5 Life-Saving Tips When Treating Parvo at Home
How Do You Treat Parvo At Home?
You’ve probably heard countless stories about Parvo and how horrific going through the treatment process is for dogs and dog owners alike. Oftentimes, there’s really no telling how everything’s going to turn out in the end, and unfortunately, for some, the end simply comes too soon.
Known as one of the deadliest viral diseases in dogs, Parvo isn’t something to take lightly. That’s why early detection and immediate supportive care is crucial to the recovery of infected dogs. However, while supportive care offers a 90% chance of survival, it also comes with a hefty price tag. And sadly, not all dog owners can afford it.
The good news is, with sufficient knowledge and the right methods, it’s possible to treat Parvo at home. Remember these 5 tips and your dog will be back to their happy, fun-loving selves in no time!
After your veterinarian diagnoses your dog with Parvo, the first thing you should do when you get home is to isolate them. Whether you choose to keep them in an indoor dog fence or a spare room, make sure that it’s in a quiet location that’s inaccessible to other animals in the home. Using their dog bed and some warm blankets, create a comfortable resting area for them within the temporary enclosure.
Keeping your dog separated throughout the recovery period will not only prevent the virus from spreading but also minimize their risk of developing secondary diseases while they’re in a vulnerable state. To make sure that you don’t bring pathogens in or out of the isolation area, wash your hands before or after entering.
Since Parvo is shed through all forms of body fluid, including saliva, urine, vomit, and feces, clean up after your dog immediately. When doing so, always wear disposable gloves and triple bag everything while you’re inside the isolation area to prevent the virus from spreading. Also, never step outside the enclosure or room without changing or removing your footwear first.
Since Parvo causes severe vomiting and diarrhea (with or without blood), infected dogs lose significant amounts of fluids. If left untreated, this often leads to dehydration, which is the main cause of death in dogs with Parvo. To combat the rapid loss of water in your dog’s body, make sure that they stay hydrated.
Place a bowl of fresh, clean water inside your dog’s temporary enclosure. If they’re having trouble drinking on their own or showing no interest in drinking at all, then you may need to give them water through a needle-less syringe. Make sure to do this several times a day to keep your dog’s fluid levels up.
Along with water, dogs with Parvo also lose plenty of electrolytes, which are electrically charged minerals involved in many essential processes inside the body. For that reason, electrolyte supplementation is an important part of the treatment process. Unflavored Pedialyte, despite it being made for children, works really well and is readily available in pharmacies and grocery stores.
Aside from dehydration, malnourishment is also a common cause of death in dogs with Parvo. Since the disease causes dogs to feel nauseous all the time, they usually become a lot less enthusiastic about their meals. However, dogs need to receive nutrients to make a full recovery.

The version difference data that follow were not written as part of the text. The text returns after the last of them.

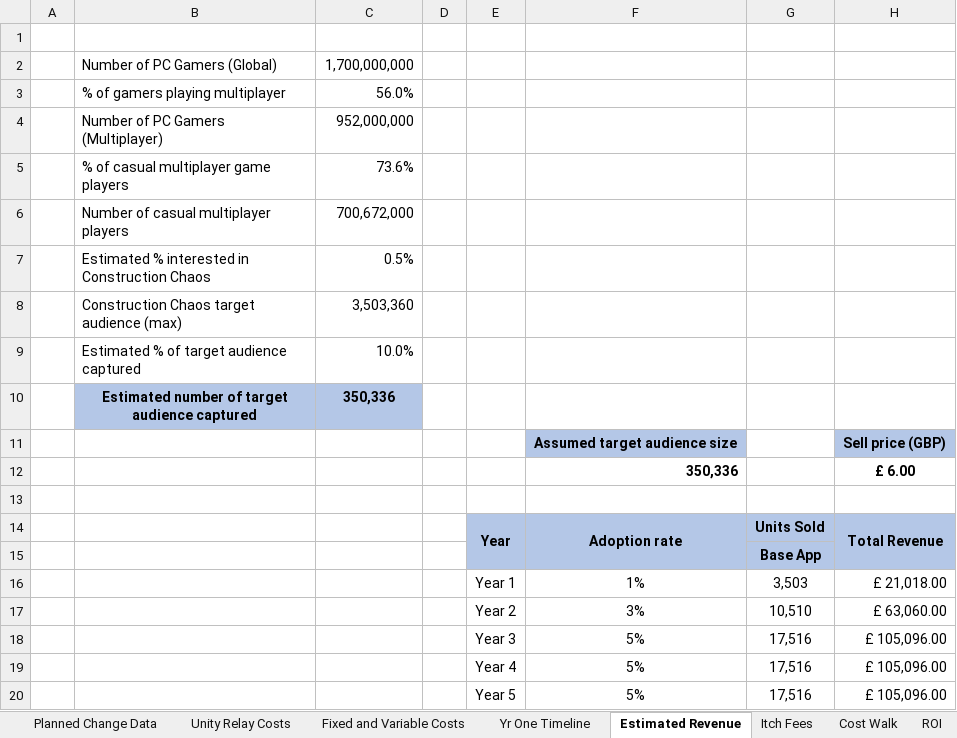
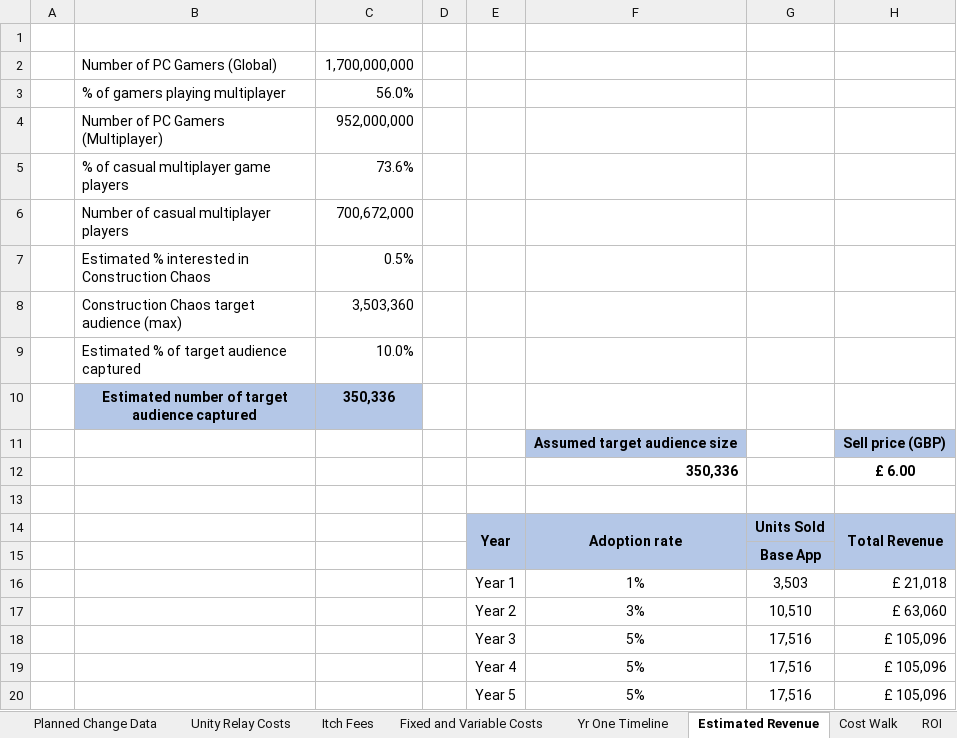
Before and after one commit to craigzeki/ConstructionChaos, an Excel workbook: ProjectDocumentation/Appendices/Appendix O - Financials/Financials.xlsx, sheet Estimated Revenue, drawn as a sheet; values as stored, in another font and other column widths than the file's, no borders; charts and pictures not drawn; the diff names each change by its address in the sheet, - before the commit and + after, or states it on an @@ line.

```diff
--- a/ProjectDocumentation/Appendices/Appendix O - Financials/Financials.xlsx (sheet Estimated Revenue)
+++ b/ProjectDocumentation/Appendices/Appendix O - Financials/Financials.xlsx (sheet Estimated Revenue)
@@ sheet tab order changed: Planned Change Data | Unity Relay Costs | Itch Fees | Fixed and Variable Costs | Yr One Timeline | Estimated Revenue | Cost Walk | ROI @@
-H16: £ 21,018.00
+H16: £ 21,018
-H17: £ 63,060.00
+H17: £ 63,060
-H18:H20: £ 105,096.00
+H18:H20: £ 105,096
```
Also changed, not shown: sheet ROI, sheet Cost Walk, sheet Unity Relay Costs, sheet Fixed and Variable Costs, sheet Itch Fees, charts or pictures, 1 other file.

To encourage your dog to eat, feed them bland, easily digestible foods, like boiled white rice and boiled chicken breast (without the skin). Other options include plain oatmeal (no sweeteners, artificial sweeteners, flavors, and other additives), boiled potatoes or sweet potatoes, and boiled, unseasoned ground beef. To find out more about these foods and why they’re great for dogs with Parvo, check out this article!
Depending on how you want to go about the treatment process, you may want to consider talking to your veterinarian about medications that could help improve your condition, as well as alleviate their discomfort. Believe it or not, but the odds of your dog making a full recovery increases by 85% simply by adding two medications to your at home treatment plan—maropitant and cefovecin.
Maropitant, sold under the brand name Cerenia, is an anti-nausea medication that works to prevent the incidence of vomiting and help dogs gain their appetite back. On the other hand, cefovecin, sold under the brand name Convenia, is a broad-spectrum antibiotic that ensures your dog doesn’t develop secondary diseases and infections throughout their recovery period. Do note that both medications need a prescription from a veterinarian.
To know more about both medications and how to administer them at home, you can read this article.
Once you decide to treat your dog at home, you have to understand that you’ll need to be with them at all times. At-home treatments aren’t for those with busy schedules, since around-the-clock care and monitoring is crucial.
Throughout your dog’s recovery, note any changes—no matter how small. They’ll help you gauge your dog’s health status and see whether they’re recovering or actually getting worse.
If your dog is starting to drink or eat on their own again, or maybe even reverting back to their old quirky ways, then they’re most likely recovering. However, if some symptoms seem to be worsening, then it’s best to bring your dog to the animal clinic right away.